by Giovanni Zani, Stephen A. Butterfill and Jason Low

---Royal Society Open Science 7(1), pp. 1-14
--- links: [pdf] external [doi: 10.1098/rsos.191167]

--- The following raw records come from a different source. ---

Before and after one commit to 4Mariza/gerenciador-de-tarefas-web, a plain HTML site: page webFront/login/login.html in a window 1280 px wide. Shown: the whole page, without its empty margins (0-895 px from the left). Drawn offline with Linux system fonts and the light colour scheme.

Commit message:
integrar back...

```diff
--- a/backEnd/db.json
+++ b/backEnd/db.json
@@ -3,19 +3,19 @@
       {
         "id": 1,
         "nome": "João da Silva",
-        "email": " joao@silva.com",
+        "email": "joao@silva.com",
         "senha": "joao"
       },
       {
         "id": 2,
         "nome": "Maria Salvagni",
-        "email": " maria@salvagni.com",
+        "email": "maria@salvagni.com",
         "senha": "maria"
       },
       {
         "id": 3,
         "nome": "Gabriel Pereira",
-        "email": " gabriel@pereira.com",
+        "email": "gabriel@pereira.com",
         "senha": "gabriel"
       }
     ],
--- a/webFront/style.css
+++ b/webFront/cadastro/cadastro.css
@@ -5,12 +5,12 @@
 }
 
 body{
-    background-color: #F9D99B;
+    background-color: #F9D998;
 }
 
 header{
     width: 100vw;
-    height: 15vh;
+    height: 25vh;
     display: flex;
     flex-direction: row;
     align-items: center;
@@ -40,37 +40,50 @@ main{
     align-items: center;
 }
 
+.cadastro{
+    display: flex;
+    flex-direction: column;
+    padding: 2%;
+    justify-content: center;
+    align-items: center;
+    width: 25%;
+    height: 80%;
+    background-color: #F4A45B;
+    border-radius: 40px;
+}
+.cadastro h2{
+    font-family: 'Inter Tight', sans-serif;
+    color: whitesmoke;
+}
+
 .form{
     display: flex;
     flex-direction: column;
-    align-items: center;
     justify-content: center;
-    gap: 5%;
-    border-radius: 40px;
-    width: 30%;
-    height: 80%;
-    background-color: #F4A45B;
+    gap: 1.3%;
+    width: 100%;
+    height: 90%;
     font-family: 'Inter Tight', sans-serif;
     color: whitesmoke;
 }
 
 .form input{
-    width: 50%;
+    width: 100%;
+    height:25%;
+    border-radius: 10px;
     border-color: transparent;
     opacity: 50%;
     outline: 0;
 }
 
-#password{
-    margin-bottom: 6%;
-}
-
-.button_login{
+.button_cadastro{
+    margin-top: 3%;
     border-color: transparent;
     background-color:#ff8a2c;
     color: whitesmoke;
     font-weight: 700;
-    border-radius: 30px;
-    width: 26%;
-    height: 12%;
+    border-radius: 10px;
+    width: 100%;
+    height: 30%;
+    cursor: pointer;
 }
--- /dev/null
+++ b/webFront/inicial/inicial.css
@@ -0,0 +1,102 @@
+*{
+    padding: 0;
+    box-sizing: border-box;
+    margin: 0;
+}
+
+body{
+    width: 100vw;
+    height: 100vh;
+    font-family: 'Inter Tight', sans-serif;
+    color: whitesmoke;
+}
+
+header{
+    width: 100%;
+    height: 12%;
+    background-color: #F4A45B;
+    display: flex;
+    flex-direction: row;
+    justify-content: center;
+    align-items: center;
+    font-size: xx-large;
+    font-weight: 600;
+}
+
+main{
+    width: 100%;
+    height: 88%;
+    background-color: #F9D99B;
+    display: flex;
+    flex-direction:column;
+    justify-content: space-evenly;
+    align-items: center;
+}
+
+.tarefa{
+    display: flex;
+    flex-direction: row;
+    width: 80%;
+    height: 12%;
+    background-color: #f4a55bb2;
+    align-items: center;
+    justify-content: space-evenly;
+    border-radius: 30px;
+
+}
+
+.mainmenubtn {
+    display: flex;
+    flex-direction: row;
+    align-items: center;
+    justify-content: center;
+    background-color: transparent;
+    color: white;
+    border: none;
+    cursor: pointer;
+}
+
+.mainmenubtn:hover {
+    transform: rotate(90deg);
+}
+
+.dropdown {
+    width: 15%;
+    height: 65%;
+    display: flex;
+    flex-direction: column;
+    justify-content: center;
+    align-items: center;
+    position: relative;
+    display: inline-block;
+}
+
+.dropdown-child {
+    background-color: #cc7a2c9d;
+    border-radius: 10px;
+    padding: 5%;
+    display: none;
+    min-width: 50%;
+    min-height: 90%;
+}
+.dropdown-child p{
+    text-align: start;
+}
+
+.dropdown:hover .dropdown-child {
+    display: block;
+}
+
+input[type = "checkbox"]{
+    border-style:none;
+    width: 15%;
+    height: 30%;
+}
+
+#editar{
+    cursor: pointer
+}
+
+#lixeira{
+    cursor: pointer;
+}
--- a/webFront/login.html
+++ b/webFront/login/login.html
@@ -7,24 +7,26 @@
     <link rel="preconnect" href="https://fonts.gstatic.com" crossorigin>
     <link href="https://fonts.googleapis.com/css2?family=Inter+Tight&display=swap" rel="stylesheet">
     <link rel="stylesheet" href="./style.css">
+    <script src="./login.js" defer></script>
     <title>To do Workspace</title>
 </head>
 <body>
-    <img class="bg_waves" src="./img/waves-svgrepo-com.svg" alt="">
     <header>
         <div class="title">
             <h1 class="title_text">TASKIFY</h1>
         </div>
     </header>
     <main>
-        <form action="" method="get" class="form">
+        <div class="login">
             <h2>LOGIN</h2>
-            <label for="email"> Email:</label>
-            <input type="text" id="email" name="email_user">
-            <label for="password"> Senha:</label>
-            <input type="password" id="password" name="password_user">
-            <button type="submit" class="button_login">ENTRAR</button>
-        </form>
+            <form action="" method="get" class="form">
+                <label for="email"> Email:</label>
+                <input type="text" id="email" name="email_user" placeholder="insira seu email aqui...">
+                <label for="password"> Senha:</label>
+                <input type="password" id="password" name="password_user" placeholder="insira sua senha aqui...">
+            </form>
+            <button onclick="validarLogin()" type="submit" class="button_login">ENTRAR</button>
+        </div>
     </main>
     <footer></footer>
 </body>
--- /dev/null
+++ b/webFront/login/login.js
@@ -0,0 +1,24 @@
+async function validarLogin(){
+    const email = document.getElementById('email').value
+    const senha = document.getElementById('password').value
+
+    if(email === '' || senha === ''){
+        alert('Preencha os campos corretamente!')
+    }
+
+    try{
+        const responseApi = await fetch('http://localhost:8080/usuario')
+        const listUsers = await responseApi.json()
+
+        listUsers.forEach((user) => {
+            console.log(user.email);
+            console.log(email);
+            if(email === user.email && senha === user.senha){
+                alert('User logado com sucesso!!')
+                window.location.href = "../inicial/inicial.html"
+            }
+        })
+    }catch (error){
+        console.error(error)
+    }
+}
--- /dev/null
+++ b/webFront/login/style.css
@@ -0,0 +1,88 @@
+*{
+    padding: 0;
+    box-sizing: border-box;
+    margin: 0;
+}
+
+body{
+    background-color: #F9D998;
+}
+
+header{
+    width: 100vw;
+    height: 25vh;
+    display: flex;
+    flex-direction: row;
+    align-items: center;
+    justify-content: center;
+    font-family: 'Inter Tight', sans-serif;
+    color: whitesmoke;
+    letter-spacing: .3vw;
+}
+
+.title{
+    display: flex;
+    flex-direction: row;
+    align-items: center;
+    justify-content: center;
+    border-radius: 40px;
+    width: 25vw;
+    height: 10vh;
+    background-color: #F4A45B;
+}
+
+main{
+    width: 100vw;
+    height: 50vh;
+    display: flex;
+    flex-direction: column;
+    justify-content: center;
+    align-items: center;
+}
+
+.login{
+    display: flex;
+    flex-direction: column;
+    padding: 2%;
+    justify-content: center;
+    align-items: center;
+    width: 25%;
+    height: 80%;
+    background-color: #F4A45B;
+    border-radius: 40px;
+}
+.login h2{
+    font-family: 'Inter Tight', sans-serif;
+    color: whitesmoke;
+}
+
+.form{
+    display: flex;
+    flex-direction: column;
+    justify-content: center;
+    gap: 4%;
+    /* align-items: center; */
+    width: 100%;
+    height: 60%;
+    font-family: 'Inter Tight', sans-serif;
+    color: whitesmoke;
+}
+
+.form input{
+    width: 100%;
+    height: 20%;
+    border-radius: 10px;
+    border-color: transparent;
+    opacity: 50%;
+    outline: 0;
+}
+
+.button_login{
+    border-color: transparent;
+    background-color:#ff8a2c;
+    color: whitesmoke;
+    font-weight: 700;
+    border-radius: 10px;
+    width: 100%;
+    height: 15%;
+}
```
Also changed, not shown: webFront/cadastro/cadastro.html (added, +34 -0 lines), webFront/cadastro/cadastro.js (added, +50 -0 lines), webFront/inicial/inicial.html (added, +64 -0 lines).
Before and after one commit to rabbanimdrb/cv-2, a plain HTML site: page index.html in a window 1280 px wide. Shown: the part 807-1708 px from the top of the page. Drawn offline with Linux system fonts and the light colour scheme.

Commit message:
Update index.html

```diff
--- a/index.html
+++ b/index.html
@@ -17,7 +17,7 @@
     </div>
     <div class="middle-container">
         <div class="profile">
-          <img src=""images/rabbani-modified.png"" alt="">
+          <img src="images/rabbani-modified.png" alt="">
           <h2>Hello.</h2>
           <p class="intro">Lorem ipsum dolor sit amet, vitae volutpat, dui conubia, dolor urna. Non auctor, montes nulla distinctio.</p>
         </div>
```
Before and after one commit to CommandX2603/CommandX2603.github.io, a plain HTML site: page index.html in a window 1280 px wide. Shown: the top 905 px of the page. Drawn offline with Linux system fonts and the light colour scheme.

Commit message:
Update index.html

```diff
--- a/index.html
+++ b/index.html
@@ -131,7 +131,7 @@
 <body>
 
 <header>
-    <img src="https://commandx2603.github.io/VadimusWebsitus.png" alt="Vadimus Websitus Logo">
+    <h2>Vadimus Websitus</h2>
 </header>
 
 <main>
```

Anticipatory looking on mindreading tasks can indicate our expectation of an agent's action. The challenge is that social situations are often more complex, involving instances where we need to track an agent's false belief to successfully identify the outcome to which an action is directed. If motor processes can guide how action goals are understood, it is conceivable—where that kind of goal ascription occurs in false-belief tasks—for motor representations to account for someone's belief-like state. Testing adults (N = 42) in a real-time interactive helping scenario, we discovered that participants' early mediolateral motor activity (leftwards–rightwards leaning on balance board) foreshadowed the agent's belief-based action preparation. These results suggest fast belief-tracking can modulate motor representations generated in the course of one's interaction with an agent. While adults' leaning, and anticipatory looking, revealed the contribution of fast false-belief tracking, participants did not correct the agent's mistake in their final helping action. These discoveries suggest that adults may not necessarily use another's belief during overt social interaction or find reflecting on another's belief as being normatively relevant to one's own choice of action. Our interactive task design offers a promising way to investigate how motor and mindreading processes may be variously integrated.